"So-called ‘face time’ is increasingly precious to all of us, which makes me wonder why we routinely waste so much time, at the beginning of meetings, by ‘going round the table’ to introduce ourselves to each other."
I was at a meeting this week where the introductions lasted almost until lunchtime, and one of the attendees had to leave before the introductions had finished. But in terms of the purpose of that particular meeting, long introductions seemed both necessary and useful.
In other meetings, especially where most of the people already know each other, the introductions are often skimped or omitted altogether. A bit of perfunctory small-talk and then down to business. From an ultra-rationalist perspective, this style might seem more efficient.

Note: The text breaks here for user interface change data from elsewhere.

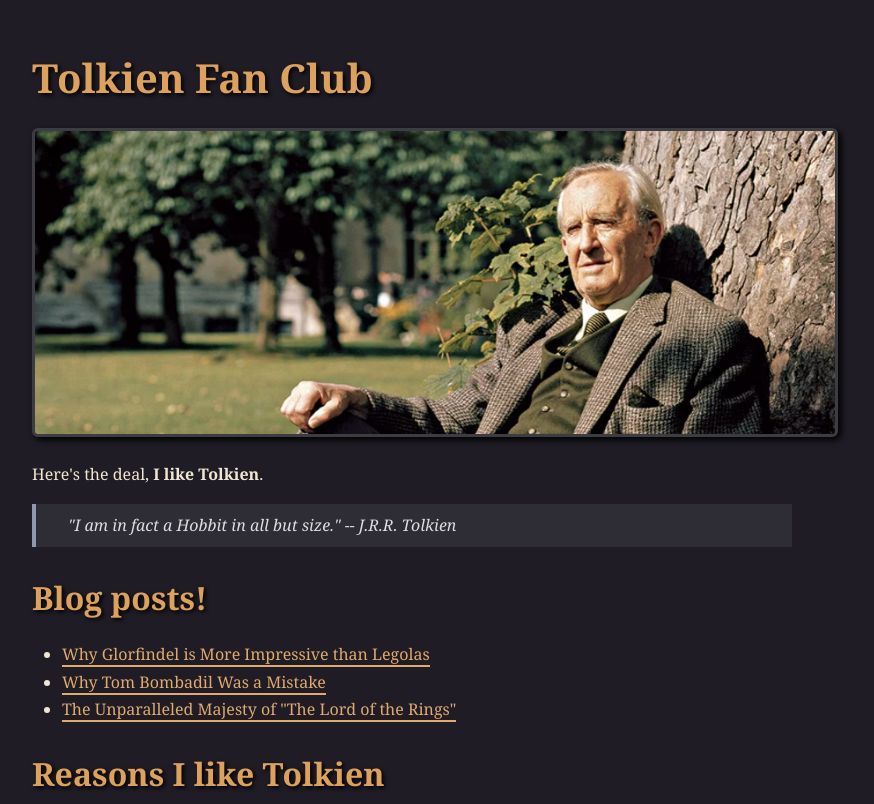
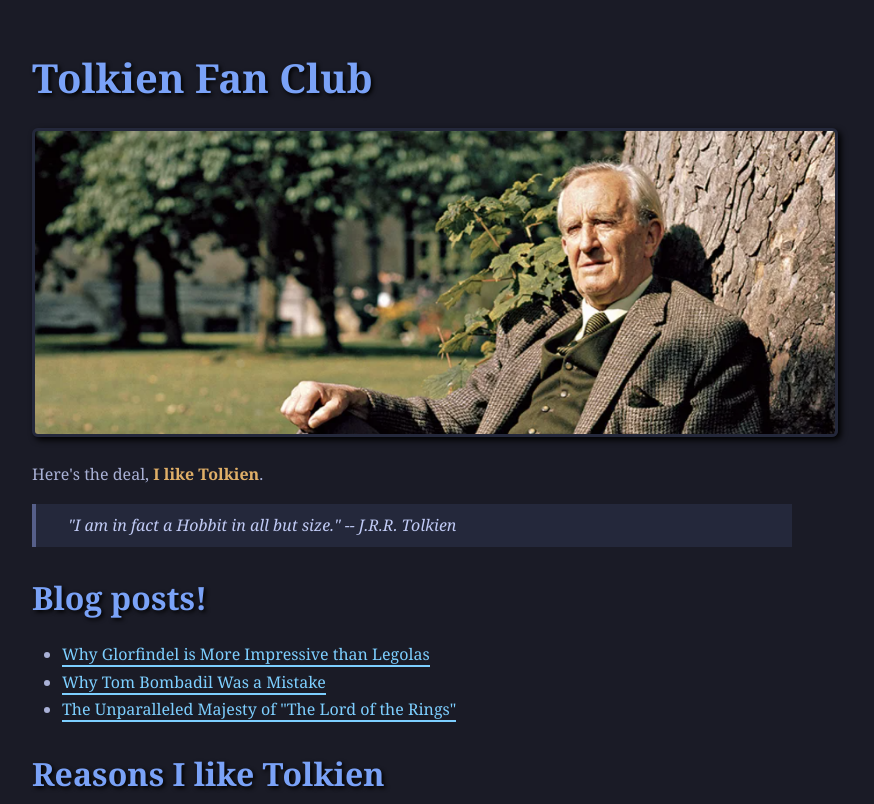
Before and after one commit to borisfritz/fritz-web, a plain HTML site: page docs/index.html in a window 1280 px wide. Shown: the top 804 px of the page, without its empty margins (208-1082 px from the left). Drawn offline with Linux system fonts and the light colour scheme.

Commit message:
testing css style

```diff
--- a/docs/index.css
+++ b/docs/index.css
@@ -1,6 +1,6 @@
 body {
-  background-color: #1f1c25;
-  color: #f0e6d1;
+  background-color: #1a1b26;
+  color: #a9b1d6;
   font-family: "Luminari", "Georgia", serif;
   line-height: 1.7;
   margin: 0;
@@ -12,6 +12,7 @@ body {
 
 b {
   font-weight: 900;
+  color: #e0af68;
 }
 
 h1,
@@ -20,7 +21,7 @@ h3,
 h4,
 h5,
 h6 {
-  color: #dda15e;
+  color: #7aa2f7;
   margin-top: 24px;
   margin-bottom: 16px;
   text-shadow: 2px 2px 4px #000;
@@ -45,14 +46,14 @@ h6 {
 }
 
 a {
-  color: #e0a96d;
+  color: #7dcfff;
   text-decoration: none;
-  border-bottom: 2px solid #e0a96d;
+  border-bottom: 2px solid #7dcfff;
 }
 
 a:hover {
-  color: #f4a261;
-  border-color: #f4a261;
+  color: #bb9af7;
+  border-color: #bb9af7;
 }
 
 ul,
@@ -61,9 +62,9 @@ ol {
 }
 
 code {
-  background-color: #3c3c42;
+  background-color: #24283b;
   border-radius: 6px;
-  color: #e9c46a;
+  color: #e0af68;
   padding: 0.4em 0.6em;
   font-family: "Courier New", monospace;
 }
@@ -73,7 +74,7 @@ pre code {
 }
 
 pre {
-  background-color: #3c3c42;
+  background-color: #24283b;
   border-radius: 6px;
   padding: 1em;
   overflow: auto;
@@ -81,14 +82,14 @@ pre {
 }
 
 blockquote {
-  background-color: #2e2c35;
-  border-left: 4px solid #8d99ae;
+  background-color: #24283b;
+  border-left: 4px solid #565f89;
   padding-left: 2em;
   margin-left: 0;
   padding-top: 0.5em;
   padding-bottom: 0.5em;
   padding-right: 0.5em;
-  color: #ddd;
+  color: #c0caf5;
   font-style: italic;
 }
 
@@ -96,7 +97,7 @@ img {
   max-width: 100%;
   height: auto;
   border-radius: 6px;
-  border: 3px solid #3c3c42;
+  border: 3px solid #24283b;
   box-shadow: 3px 3px 6px #000;
 }
 
@@ -106,25 +107,25 @@ img {
 }
 
 ::-webkit-scrollbar-track {
-  background: #1f1c25;
+  background: #1a1b26;
   border-radius: 6px;
 }
 
 ::-webkit-scrollbar-thumb {
-  background-color: #3c3c42;
+  background-color: #24283b;
   border-radius: 6px;
-  border: 3px solid #1f1c25;
+  border: 3px solid #1a1b26;
 }
 
 ::-webkit-scrollbar-thumb:hover {
-  background-color: #5a5466;
+  background-color: #565f89;
 }
 
 * {
   scrollbar-width: thin;
-  scrollbar-color: #3c3c42 #1f1c25;
+  scrollbar-color: #24283b #1a1b26;
 }
 
 ::-webkit-scrollbar-corner {
-  background: #1f1c25;
+  background: #1a1b26;
 }
--- a/static/index.css
+++ b/static/index.css
@@ -1,6 +1,6 @@
 body {
-  background-color: #1f1c25;
-  color: #f0e6d1;
+  background-color: #1a1b26;
+  color: #a9b1d6;
   font-family: "Luminari", "Georgia", serif;
   line-height: 1.7;
   margin: 0;
@@ -12,6 +12,7 @@ body {
 
 b {
   font-weight: 900;
+  color: #e0af68;
 }
 
 h1,
@@ -20,7 +21,7 @@ h3,
 h4,
 h5,
 h6 {
-  color: #dda15e;
+  color: #7aa2f7;
   margin-top: 24px;
   margin-bottom: 16px;
   text-shadow: 2px 2px 4px #000;
@@ -45,14 +46,14 @@ h6 {
 }
 
 a {
-  color: #e0a96d;
+  color: #7dcfff;
   text-decoration: none;
-  border-bottom: 2px solid #e0a96d;
+  border-bottom: 2px solid #7dcfff;
 }
 
 a:hover {
-  color: #f4a261;
-  border-color: #f4a261;
+  color: #bb9af7;
+  border-color: #bb9af7;
 }
 
 ul,
@@ -61,9 +62,9 @@ ol {
 }
 
 code {
-  background-color: #3c3c42;
+  background-color: #24283b;
   border-radius: 6px;
-  color: #e9c46a;
+  color: #e0af68;
   padding: 0.4em 0.6em;
   font-family: "Courier New", monospace;
 }
@@ -73,7 +74,7 @@ pre code {
 }
 
 pre {
-  background-color: #3c3c42;
+  background-color: #24283b;
   border-radius: 6px;
   padding: 1em;
   overflow: auto;
@@ -81,14 +82,14 @@ pre {
 }
 
 blockquote {
-  background-color: #2e2c35;
-  border-left: 4px solid #8d99ae;
+  background-color: #24283b;
+  border-left: 4px solid #565f89;
   padding-left: 2em;
   margin-left: 0;
   padding-top: 0.5em;
   padding-bottom: 0.5em;
   padding-right: 0.5em;
-  color: #ddd;
+  color: #c0caf5;
   font-style: italic;
 }
 
@@ -96,7 +97,7 @@ img {
   max-width: 100%;
   height: auto;
   border-radius: 6px;
-  border: 3px solid #3c3c42;
+  border: 3px solid #24283b;
   box-shadow: 3px 3px 6px #000;
 }
 
@@ -106,25 +107,25 @@ img {
 }
 
 ::-webkit-scrollbar-track {
-  background: #1f1c25;
+  background: #1a1b26;
   border-radius: 6px;
 }
 
 ::-webkit-scrollbar-thumb {
-  background-color: #3c3c42;
+  background-color: #24283b;
   border-radius: 6px;
-  border: 3px solid #1f1c25;
+  border: 3px solid #1a1b26;
 }
 
 ::-webkit-scrollbar-thumb:hover {
-  background-color: #5a5466;
+  background-color: #565f89;
 }
 
 * {
   scrollbar-width: thin;
-  scrollbar-color: #3c3c42 #1f1c25;
+  scrollbar-color: #24283b #1a1b26;
 }
 
 ::-webkit-scrollbar-corner {
-  background: #1f1c25;
+  background: #1a1b26;
 }
```
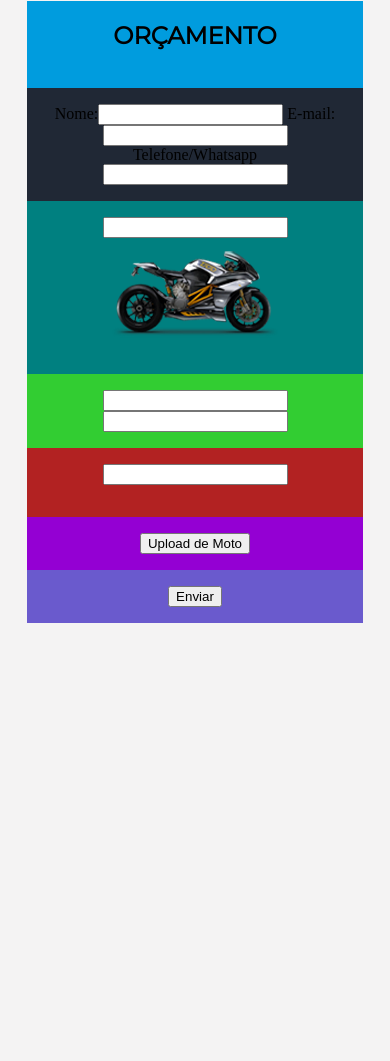
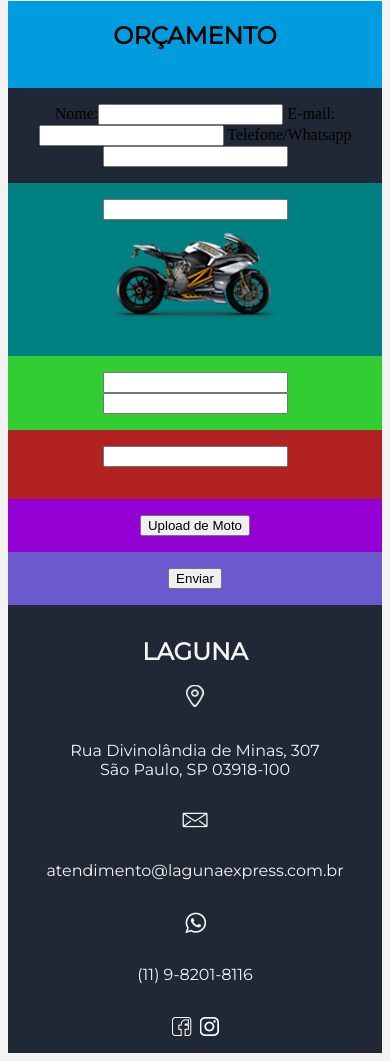
Before and after one commit to MarthaCampos/laguna, a plain HTML site: page index.html in a window 390 px wide. Shown: the part 3196-4257 px from the top of the page. Before the commit the page ends 3827 px from the top, so only its background shows below. Drawn offline with Linux system fonts and the light colour scheme.

Commit message:
rodapé adicionado com sucesso

```diff
--- a/index.html
+++ b/index.html
@@ -200,52 +200,22 @@
 
     <!-- RODAPÉ -->
 
-<!-- <div class="rodape">
-    <div>
-        <h1>Laguna</h1>
-    </div>
-
-    <div class="contato">
-        <div></div>
-        <div>
+    <section>
+            <h1>Laguna</h1>
             <img src="rodape_local.png" alt="">
-            <p>Teste</p>
-        </div>
-        <div>
+            <p>Rua Divinolândia de Minas, 307<br>
+                São Paulo, SP 03918-100</p>
             <img src="rodape_mail.png" alt="">
-            <p>Teste</p>
-        </div>
-        <div>
+            <p>atendimento@lagunaexpress.com.br
+            </p>
             <img src="rodape_whats.png" alt="">
-            <p>Teste</p>
-        </div>
-        <div></div>
-    </div>
-
-    <div>
-        <div>
-            <img src="rodape_face.png" alt="">
-        </div>
-        <div>
+            <p>(11) 9-8201-8116
+            </p>
+            <div>
+            <img class="face" src="rodape_face.png" alt="">
             <img src="rodape_insta.png" alt="">
-        </div>
-    </div>
-
-</div> -->
-
-<!-- SCRIPS -->
-
-<!-- <script>
-
-    (function(i,s,o,g,r,a,m){i['GoogleAnalyticsObject']=r;i[r]=i[r]||function(){
-    (i[r].q=i[r].q||[]).push(arguments)},i[r].l=1*new Date();a=s.createElement(o),
-    m=s.getElementsByTagName(o)[0];a.async=1;a.src=g;m.parentNode.insertBefore(a,m)
-    })(window,document,'script','//www.google-analytics.com/analytics.js','ga');
-
-    ga('create', 'UA-46156385-1', 'cssscript.com');
-    ga('send', 'pageview');
-
-  </script> -->
+            </div>
+    </section>
 
 </body>
 </html>
--- a/style.css
+++ b/style.css
@@ -677,7 +677,7 @@ p{
 /* ORÇAMENTO */
 
 .orcamento{
-    width: 90%;
+    width: 100%;
     display: flex;
     flex-direction: column;
     justify-content: center;
@@ -718,3 +718,48 @@ p{
     background-color: slateblue;
 }
 /* RODAPÉ */
+
+section{
+    display: flex;
+    align-items: center;
+    justify-content: center;
+    background-color: #202835;
+    color: whitesmoke;
+    padding: 1rem;
+}
+section h1{
+    padding: 1rem;
+    text-transform: uppercase;
+    font-family: 'Montserrat', sans-serif;
+    margin-right: 5rem;
+}
+section p{
+    padding: 1rem;
+}
+.face{
+    padding-right: 0.5rem;
+    margin-left: 5rem;
+}
+
+/* RODAPÉ MOBILE */
+
+@media (max-width: 991.98px){
+    section{
+    display: flex;
+    flex-direction: column;
+}
+section h1{
+    margin: 0 auto;
+}
+section p {
+padding: 1rem;
+text-align: center;
+}
+section div{
+    display: flex;
+    justify-content: center;
+}
+.face{
+    margin-left: 0;
+}
+}
```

But what if systematically encouraging all the participants to exercise their voice-box and social manners before tackling the main business of the meeting resulted in a more effective discussion, to which the quieter and more thoughtful participants made a more significant contribution? Would Colin still think that the ritual was a waste of time?
Watching the Australian Open on the television this week, it occurred to me that the introductions at the start of many business meetings served a similar purpose to the warm-up before a tennis match - helping the players to shake off the stress of waiting for the match to start, and also get used to the conditions of the court, before starting to compete in earnest.
If going around the table is really a waste of time, as Colin thinks, why do so many meetings do this? There must be some positive social effect that explains why people maintain this ritual. POSIWID - the purpose of a system is what it does.